Facial reconstruction

Search LJMU Research Online

Browse Repository | Browse E-Theses

Dissociating the influence of perceptual biases and contextual artefacts within target configurations during the planning and control of visually-guided action

Roberts, JW, Gerber, N, Wakefield, C and Simmonds, P Dissociating the influence of perceptual biases and contextual artefacts within target configurations during the planning and control of visually-guided action. Motor Control. ISSN 1087-1640 (Accepted)

[img] Text
Dissociating the influence of perceptual biases and contextual artefacts within target configurations during the planning and control of visually-guided action.pdf - Accepted Version
Restricted to Repository staff only

Download (641kB)

Abstract

The failure of perceptual illusions to elicit corresponding biases within movement supports the view of two visual pathways separately contributing to perception and action. However, several alternative findings may contest this overarching framework. The present study aimed to examine the influence of perceptual illusions within the planning and control of aiming.
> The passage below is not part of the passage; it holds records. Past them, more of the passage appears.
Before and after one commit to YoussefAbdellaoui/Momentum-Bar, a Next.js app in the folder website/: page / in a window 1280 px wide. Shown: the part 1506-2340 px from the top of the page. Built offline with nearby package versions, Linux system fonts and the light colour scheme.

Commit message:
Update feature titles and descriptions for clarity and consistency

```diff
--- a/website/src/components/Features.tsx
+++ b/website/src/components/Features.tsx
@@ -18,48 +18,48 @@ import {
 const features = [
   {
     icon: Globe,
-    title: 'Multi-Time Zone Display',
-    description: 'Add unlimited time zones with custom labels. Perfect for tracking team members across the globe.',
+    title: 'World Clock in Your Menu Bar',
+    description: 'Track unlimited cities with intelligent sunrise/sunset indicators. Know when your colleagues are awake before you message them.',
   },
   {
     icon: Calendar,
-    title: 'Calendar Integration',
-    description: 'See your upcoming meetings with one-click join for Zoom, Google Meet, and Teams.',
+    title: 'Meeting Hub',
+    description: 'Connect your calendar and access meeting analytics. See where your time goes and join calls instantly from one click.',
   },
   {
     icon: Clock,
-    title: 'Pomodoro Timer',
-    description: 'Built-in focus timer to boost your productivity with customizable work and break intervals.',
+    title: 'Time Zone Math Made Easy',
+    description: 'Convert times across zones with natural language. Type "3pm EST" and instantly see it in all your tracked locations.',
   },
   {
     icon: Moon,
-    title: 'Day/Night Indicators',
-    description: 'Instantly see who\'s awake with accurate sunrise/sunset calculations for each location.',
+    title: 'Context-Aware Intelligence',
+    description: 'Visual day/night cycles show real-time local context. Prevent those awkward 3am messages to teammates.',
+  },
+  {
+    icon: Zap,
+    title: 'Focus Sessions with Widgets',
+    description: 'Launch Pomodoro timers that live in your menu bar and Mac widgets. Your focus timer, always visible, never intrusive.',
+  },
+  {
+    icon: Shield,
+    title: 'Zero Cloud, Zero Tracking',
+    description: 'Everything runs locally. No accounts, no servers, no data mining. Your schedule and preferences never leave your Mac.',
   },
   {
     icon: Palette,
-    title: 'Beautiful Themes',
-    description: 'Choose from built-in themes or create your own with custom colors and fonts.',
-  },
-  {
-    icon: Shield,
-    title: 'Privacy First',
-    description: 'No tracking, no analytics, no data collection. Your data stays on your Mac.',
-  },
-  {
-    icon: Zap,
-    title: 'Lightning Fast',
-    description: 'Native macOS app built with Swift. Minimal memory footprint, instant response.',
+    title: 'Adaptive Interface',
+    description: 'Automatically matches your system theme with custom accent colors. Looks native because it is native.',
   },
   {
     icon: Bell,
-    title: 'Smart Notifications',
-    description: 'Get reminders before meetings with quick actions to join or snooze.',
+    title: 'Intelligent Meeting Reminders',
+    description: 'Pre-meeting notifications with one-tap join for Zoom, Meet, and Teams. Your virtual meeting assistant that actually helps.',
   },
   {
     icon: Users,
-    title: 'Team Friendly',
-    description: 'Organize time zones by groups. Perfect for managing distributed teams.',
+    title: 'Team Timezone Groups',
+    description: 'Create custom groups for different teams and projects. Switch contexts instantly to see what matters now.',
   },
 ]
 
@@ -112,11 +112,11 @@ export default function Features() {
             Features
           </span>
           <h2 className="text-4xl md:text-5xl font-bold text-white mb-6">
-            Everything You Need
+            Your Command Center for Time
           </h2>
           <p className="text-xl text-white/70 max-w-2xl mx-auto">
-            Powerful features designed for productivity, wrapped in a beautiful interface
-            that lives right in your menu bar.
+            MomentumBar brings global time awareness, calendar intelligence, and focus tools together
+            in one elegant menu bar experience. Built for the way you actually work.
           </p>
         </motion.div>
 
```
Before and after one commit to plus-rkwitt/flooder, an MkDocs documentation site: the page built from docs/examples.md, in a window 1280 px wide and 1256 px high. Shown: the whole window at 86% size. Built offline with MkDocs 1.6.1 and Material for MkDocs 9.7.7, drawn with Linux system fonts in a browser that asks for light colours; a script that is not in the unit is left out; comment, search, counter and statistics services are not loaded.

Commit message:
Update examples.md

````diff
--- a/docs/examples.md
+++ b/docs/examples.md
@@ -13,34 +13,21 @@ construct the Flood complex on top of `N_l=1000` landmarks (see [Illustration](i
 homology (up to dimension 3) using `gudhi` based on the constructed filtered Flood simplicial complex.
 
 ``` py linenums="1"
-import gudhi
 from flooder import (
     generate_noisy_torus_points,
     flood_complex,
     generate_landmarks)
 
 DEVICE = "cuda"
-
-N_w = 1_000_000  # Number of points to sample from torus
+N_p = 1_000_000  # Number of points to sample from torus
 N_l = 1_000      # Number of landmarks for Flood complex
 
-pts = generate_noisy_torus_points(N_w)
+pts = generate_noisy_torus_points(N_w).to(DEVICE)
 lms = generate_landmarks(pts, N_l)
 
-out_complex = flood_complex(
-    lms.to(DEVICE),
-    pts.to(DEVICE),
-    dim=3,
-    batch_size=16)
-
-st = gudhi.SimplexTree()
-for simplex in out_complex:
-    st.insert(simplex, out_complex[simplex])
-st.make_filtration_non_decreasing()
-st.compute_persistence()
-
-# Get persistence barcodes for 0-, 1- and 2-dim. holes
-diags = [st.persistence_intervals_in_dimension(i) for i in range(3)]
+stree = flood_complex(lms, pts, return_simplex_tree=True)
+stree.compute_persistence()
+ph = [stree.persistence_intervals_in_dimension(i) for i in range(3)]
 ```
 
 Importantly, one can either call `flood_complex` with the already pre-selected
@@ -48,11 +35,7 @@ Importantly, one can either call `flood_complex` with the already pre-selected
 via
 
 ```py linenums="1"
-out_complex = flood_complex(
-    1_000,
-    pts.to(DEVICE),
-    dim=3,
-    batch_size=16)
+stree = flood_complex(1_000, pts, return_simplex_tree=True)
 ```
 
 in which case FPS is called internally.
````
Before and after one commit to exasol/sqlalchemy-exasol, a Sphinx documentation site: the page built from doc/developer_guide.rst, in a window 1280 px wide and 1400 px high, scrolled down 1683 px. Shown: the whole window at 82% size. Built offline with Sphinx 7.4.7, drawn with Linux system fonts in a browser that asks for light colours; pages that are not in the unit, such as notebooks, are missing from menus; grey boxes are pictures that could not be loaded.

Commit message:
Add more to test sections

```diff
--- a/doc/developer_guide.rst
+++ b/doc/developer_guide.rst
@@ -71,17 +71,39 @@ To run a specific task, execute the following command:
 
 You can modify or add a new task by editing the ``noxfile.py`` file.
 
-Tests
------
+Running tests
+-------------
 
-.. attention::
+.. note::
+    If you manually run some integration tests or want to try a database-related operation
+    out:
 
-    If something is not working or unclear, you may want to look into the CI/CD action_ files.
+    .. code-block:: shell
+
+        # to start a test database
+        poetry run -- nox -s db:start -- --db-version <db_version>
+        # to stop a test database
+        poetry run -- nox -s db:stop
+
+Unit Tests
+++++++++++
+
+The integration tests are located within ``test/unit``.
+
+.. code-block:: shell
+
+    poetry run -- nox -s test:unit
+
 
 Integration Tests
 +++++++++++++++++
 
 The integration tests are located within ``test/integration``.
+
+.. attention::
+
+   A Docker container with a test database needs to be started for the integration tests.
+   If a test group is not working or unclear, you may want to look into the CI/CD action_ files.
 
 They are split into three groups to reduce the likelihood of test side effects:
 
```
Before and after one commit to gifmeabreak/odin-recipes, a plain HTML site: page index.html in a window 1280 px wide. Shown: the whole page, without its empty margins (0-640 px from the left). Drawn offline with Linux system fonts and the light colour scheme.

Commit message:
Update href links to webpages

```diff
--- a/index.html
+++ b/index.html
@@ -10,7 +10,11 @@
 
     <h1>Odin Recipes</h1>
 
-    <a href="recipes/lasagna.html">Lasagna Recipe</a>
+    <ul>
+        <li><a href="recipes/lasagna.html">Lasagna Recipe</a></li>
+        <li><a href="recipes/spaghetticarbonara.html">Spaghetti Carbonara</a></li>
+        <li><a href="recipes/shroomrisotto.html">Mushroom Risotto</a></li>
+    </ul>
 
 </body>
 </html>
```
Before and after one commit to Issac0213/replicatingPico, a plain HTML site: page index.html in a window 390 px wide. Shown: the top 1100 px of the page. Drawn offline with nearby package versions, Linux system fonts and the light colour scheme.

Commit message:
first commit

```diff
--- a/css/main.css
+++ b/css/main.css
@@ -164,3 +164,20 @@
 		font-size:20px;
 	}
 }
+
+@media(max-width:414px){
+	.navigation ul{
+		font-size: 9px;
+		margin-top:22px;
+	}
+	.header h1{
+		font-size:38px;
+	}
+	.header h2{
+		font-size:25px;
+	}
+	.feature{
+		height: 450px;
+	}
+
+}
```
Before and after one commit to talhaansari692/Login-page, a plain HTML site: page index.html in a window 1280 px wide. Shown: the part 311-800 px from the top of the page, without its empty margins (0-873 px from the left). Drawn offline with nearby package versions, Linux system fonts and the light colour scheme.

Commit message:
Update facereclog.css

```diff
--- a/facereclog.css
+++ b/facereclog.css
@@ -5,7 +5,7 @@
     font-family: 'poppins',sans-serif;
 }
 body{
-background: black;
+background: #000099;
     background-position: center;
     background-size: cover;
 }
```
To achieve this, we manipulated and measured the planning/control phases by respectively perturbing the target illusion (relative size-contrast illusion; Ebbinghaus/Titchener circles) following movement onset and detecting the spatiotemporal characteristics of the movement trajectory. The perceptual bias that was indicated by the perceived target size estimates failed to correspondingly manifest within the effective target size. While movement time (specifically, time after peak velocity) was affected by the target configuration, this outcome was not consistent with the direction of the perceptual illusions. These findings advocate an influence of the surrounding contextual information (e.g., annuli) on movement control that is independent of the direction predicted by the illusion.

Item Type: Article
Additional Information: Accepted author manuscript version reprinted, by permission, from Motor Control, 2021 (ahead of print). © Human Kinetics, Inc.
Uncontrolled Keywords: 1106 Human Movement and Sports Sciences, 1701 Psychology
Subjects: B Philosophy. Psychology. Religion > BF Psychology
R Medicine > RC Internal medicine > RC1200 Sports Medicine
Divisions: Sport & Exercise Sciences
Publisher: Human Kinetics
Date Deposited: 29 Mar 2021 11:30
Last Modified: 29 Mar 2021 11:30
URI: https://researchonline.ljmu.ac.uk/id/eprint/14706

Actions (login required)

View Item View Item